Write out every entry below exactly as it appears. Pictures do not belong in the copy.
┌────────
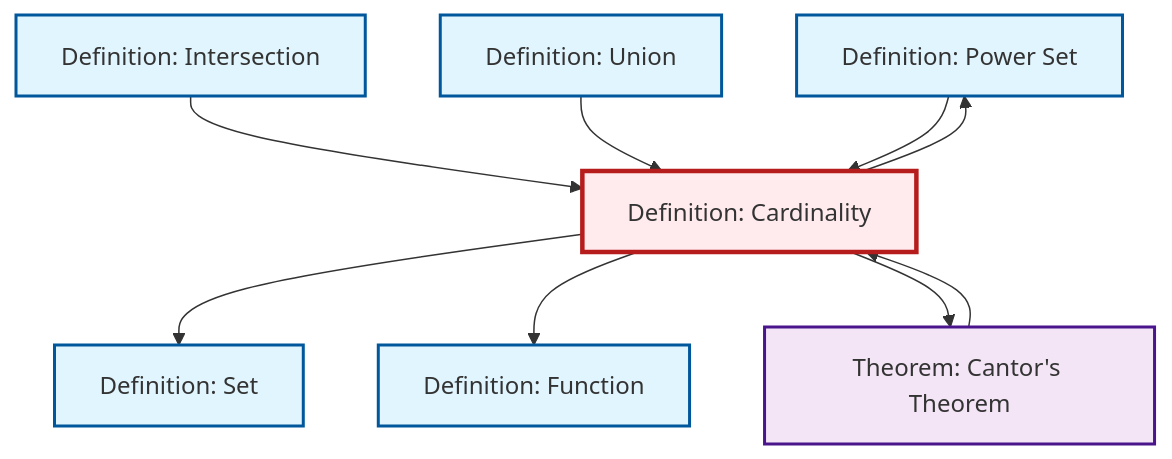
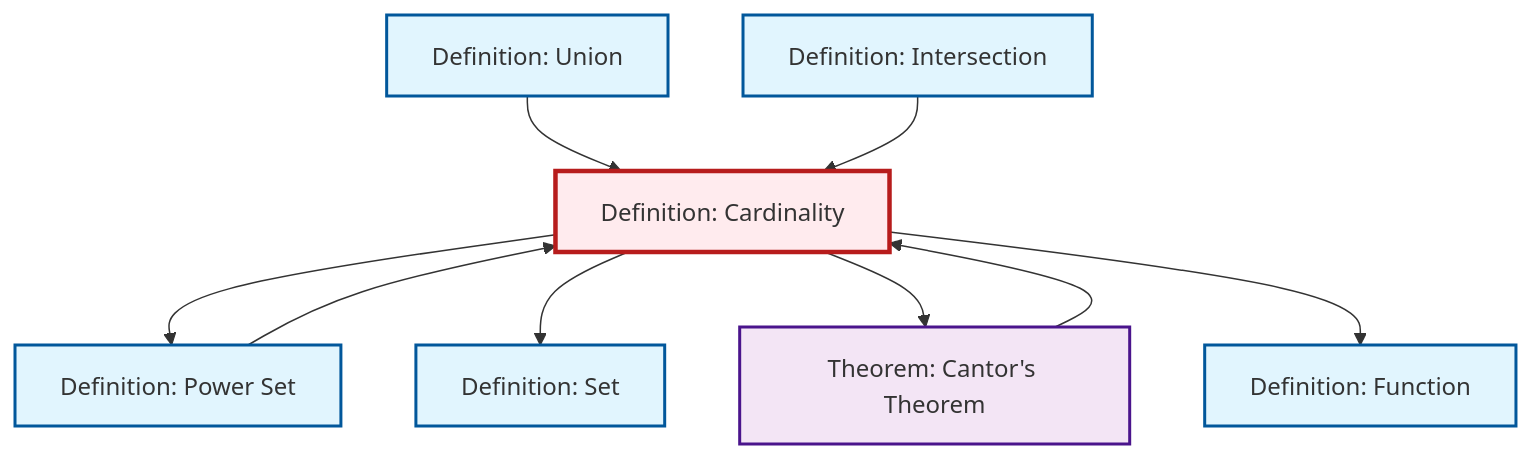
The diagram in content/en/logic-set-theory/def-cardinality.qmd (RK0429/ModernMath), drawn with Mermaid before and after one commit. The commit also changed other lines of this file and 654 other files, not shown here.

````diff
--- a/content/en/logic-set-theory/def-cardinality.qmd
+++ b/content/en/logic-set-theory/def-cardinality.qmd
@@ -85,31 +85,31 @@
 ```{mermaid}
 %%| fig-cap: "Local dependency graph"
 graph TD
     classDef definition fill:#e1f5fe,stroke:#01579b,stroke-width:2px
     classDef theorem fill:#f3e5f5,stroke:#4a148c,stroke-width:2px
     classDef axiom fill:#fff3e0,stroke:#e65100,stroke-width:2px
     classDef example fill:#e8f5e9,stroke:#1b5e20,stroke-width:2px
     classDef current fill:#ffebee,stroke:#b71c1c,stroke-width:3px
+    def-set["Definition: Set"]:::definition
+    def-intersection["Definition: Intersection"]:::definition
+    def-cardinality["Definition: Cardinality"]:::definition
     def-power-set["Definition: Power Set"]:::definition
     def-union["Definition: Union"]:::definition
+    def-function["Definition: Function"]:::definition
     thm-cantor["Theorem: Cantor's Theorem"]:::theorem
-    def-function["Definition: Function"]:::definition
-    def-intersection["Definition: Intersection"]:::definition
-    def-set["Definition: Set"]:::definition
-    def-cardinality["Definition: Cardinality"]:::definition
-    thm-cantor --> def-cardinality
+    def-cardinality --> def-power-set
     def-cardinality --> def-set
+    def-union --> def-cardinality
     def-intersection --> def-cardinality
-    def-cardinality --> def-function
-    def-union --> def-cardinality
-    def-cardinality --> def-power-set
     def-cardinality --> thm-cantor
     def-power-set --> def-cardinality
+    def-cardinality --> def-function
+    thm-cantor --> def-cardinality
     class def-cardinality current
+    click def-set "def-set.html" "Go to Set definition"
+    click def-intersection "def-intersection.html" "Go to Intersection definition"
     click def-power-set "def-power-set.html" "Go to Power Set definition"
     click def-union "def-union.html" "Go to Union definition"
+    click def-function "def-function.html" "Go to Function definition"
     click thm-cantor "thm-cantor.html" "Go to Cantor's Theorem theorem"
-    click def-function "def-function.html" "Go to Function definition"
-    click def-intersection "def-intersection.html" "Go to Intersection definition"
-    click def-set "def-set.html" "Go to Set definition"
 ```
````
└────────
◆ **Answer to the problem**:
The diagram in content/en/logic-set-theory/def-cardinality.qmd (RK0429/ModernMath), drawn with Mermaid before and after one commit. The commit also changed other lines of this file and 654 other files, not shown here.

````diff
--- a/content/en/logic-set-theory/def-cardinality.qmd
+++ b/content/en/logic-set-theory/def-cardinality.qmd
@@ -85,31 +85,31 @@
 ```{mermaid}
 %%| fig-cap: "Local dependency graph"
 graph TD
     classDef definition fill:#e1f5fe,stroke:#01579b,stroke-width:2px
     classDef theorem fill:#f3e5f5,stroke:#4a148c,stroke-width:2px
     classDef axiom fill:#fff3e0,stroke:#e65100,stroke-width:2px
     classDef example fill:#e8f5e9,stroke:#1b5e20,stroke-width:2px
     classDef current fill:#ffebee,stroke:#b71c1c,stroke-width:3px
+    def-set["Definition: Set"]:::definition
+    def-intersection["Definition: Intersection"]:::definition
+    def-cardinality["Definition: Cardinality"]:::definition
     def-power-set["Definition: Power Set"]:::definition
     def-union["Definition: Union"]:::definition
+    def-function["Definition: Function"]:::definition
     thm-cantor["Theorem: Cantor's Theorem"]:::theorem
-    def-function["Definition: Function"]:::definition
-    def-intersection["Definition: Intersection"]:::definition
-    def-set["Definition: Set"]:::definition
-    def-cardinality["Definition: Cardinality"]:::definition
-    thm-cantor --> def-cardinality
+    def-cardinality --> def-power-set
     def-cardinality --> def-set
+    def-union --> def-cardinality
     def-intersection --> def-cardinality
-    def-cardinality --> def-function
-    def-union --> def-cardinality
-    def-cardinality --> def-power-set
     def-cardinality --> thm-cantor
     def-power-set --> def-cardinality
+    def-cardinality --> def-function
+    thm-cantor --> def-cardinality
     class def-cardinality current
+    click def-set "def-set.html" "Go to Set definition"
+    click def-intersection "def-intersection.html" "Go to Intersection definition"
     click def-power-set "def-power-set.html" "Go to Power Set definition"
     click def-union "def-union.html" "Go to Union definition"
+    click def-function "def-function.html" "Go to Function definition"
     click thm-cantor "thm-cantor.html" "Go to Cantor's Theorem theorem"
-    click def-function "def-function.html" "Go to Function definition"
-    click def-intersection "def-intersection.html" "Go to Intersection definition"
-    click def-set "def-set.html" "Go to Set definition"
 ```
````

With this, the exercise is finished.